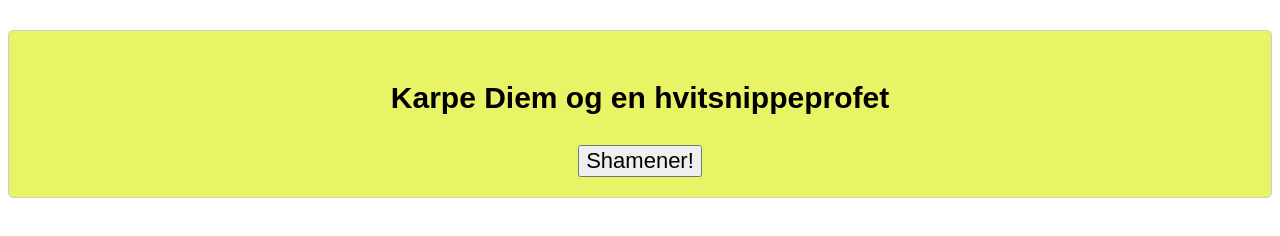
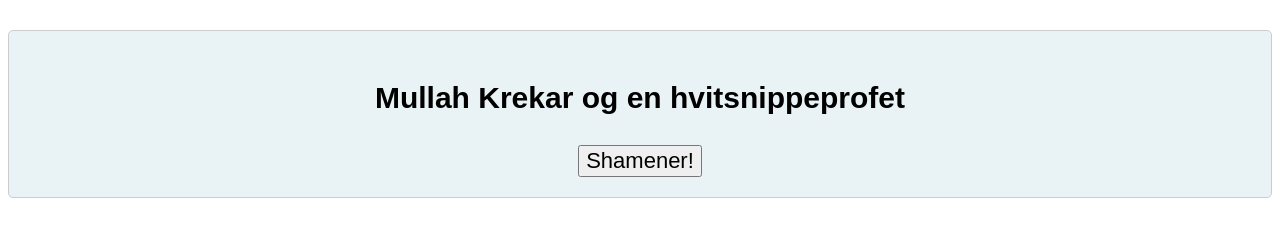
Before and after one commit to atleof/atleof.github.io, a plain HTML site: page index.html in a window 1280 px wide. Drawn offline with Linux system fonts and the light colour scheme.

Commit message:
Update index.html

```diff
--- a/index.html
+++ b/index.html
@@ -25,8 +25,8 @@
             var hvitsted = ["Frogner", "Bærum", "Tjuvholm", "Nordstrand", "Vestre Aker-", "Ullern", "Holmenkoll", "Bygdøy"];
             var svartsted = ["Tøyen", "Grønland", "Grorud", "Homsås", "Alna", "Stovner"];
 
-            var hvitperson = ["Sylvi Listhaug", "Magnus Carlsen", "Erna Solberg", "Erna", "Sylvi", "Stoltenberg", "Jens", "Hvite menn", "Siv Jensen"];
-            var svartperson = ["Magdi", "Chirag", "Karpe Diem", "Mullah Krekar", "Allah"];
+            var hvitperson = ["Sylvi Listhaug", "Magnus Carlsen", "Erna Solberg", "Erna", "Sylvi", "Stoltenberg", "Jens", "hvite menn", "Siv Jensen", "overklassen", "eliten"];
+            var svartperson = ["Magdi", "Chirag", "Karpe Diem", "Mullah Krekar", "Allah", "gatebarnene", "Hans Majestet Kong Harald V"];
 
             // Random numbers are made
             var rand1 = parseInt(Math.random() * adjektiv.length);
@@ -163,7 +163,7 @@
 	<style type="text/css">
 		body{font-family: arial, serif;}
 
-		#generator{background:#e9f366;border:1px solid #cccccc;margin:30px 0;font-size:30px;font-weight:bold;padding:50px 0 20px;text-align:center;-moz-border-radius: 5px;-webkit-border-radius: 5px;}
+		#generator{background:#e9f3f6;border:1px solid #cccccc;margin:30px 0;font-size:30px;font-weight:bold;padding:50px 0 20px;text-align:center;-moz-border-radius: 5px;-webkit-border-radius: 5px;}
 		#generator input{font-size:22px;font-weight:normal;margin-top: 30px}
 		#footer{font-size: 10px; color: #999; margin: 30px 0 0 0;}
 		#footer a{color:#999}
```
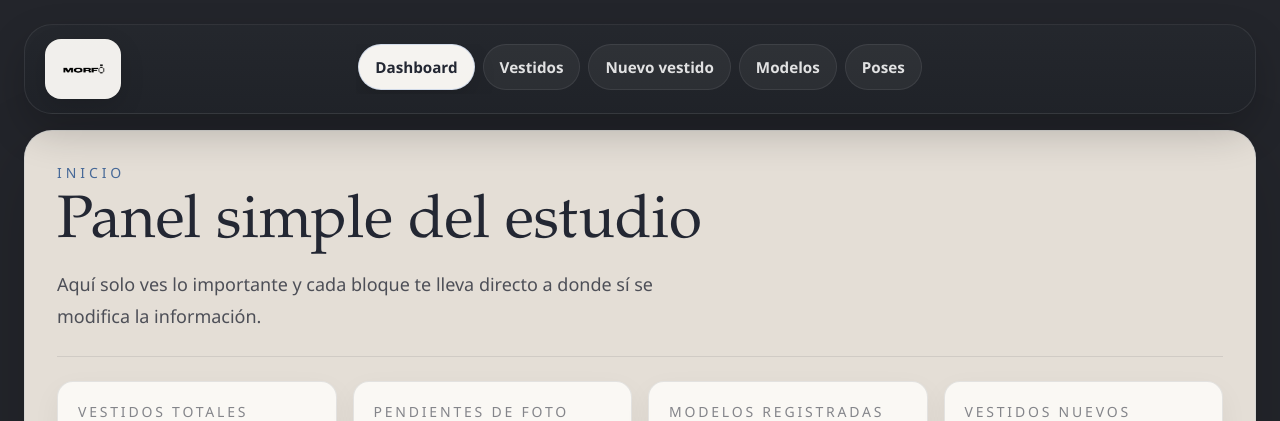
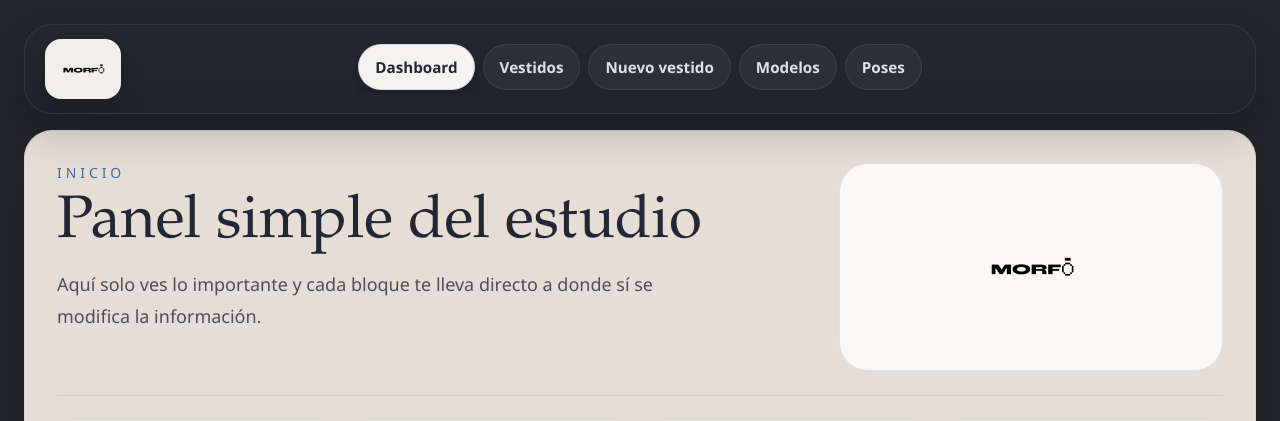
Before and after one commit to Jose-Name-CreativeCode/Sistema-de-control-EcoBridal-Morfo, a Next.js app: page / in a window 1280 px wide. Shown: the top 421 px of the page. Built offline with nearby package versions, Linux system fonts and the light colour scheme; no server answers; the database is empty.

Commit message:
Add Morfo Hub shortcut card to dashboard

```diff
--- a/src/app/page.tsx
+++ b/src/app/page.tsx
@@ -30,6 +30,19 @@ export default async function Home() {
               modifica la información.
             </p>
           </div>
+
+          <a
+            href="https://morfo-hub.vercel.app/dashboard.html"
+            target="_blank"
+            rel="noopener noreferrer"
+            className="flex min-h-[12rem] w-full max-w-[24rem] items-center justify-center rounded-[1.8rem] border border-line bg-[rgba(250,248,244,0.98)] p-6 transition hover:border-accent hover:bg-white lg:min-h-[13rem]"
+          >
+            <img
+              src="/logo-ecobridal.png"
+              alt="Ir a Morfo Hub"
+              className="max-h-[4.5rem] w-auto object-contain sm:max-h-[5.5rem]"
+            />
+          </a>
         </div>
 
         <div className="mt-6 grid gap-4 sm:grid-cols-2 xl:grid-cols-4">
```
____________________
- **Task to complete**:
Find each line above that contains "page", and copy those lines.

- **Output for this task**:
Before and after one commit to atleof/atleof.github.io, a plain HTML site: page index.html in a window 1280 px wide. Drawn offline with Linux system fonts and the light colour scheme.
Before and after one commit to Jose-Name-CreativeCode/Sistema-de-control-EcoBridal-Morfo, a Next.js app: page / in a window 1280 px wide. Shown: the top 421 px of the page. Built offline with nearby package versions, Linux system fonts and the light colour scheme; no server answers; the database is empty.
--- a/src/app/page.tsx
+++ b/src/app/page.tsx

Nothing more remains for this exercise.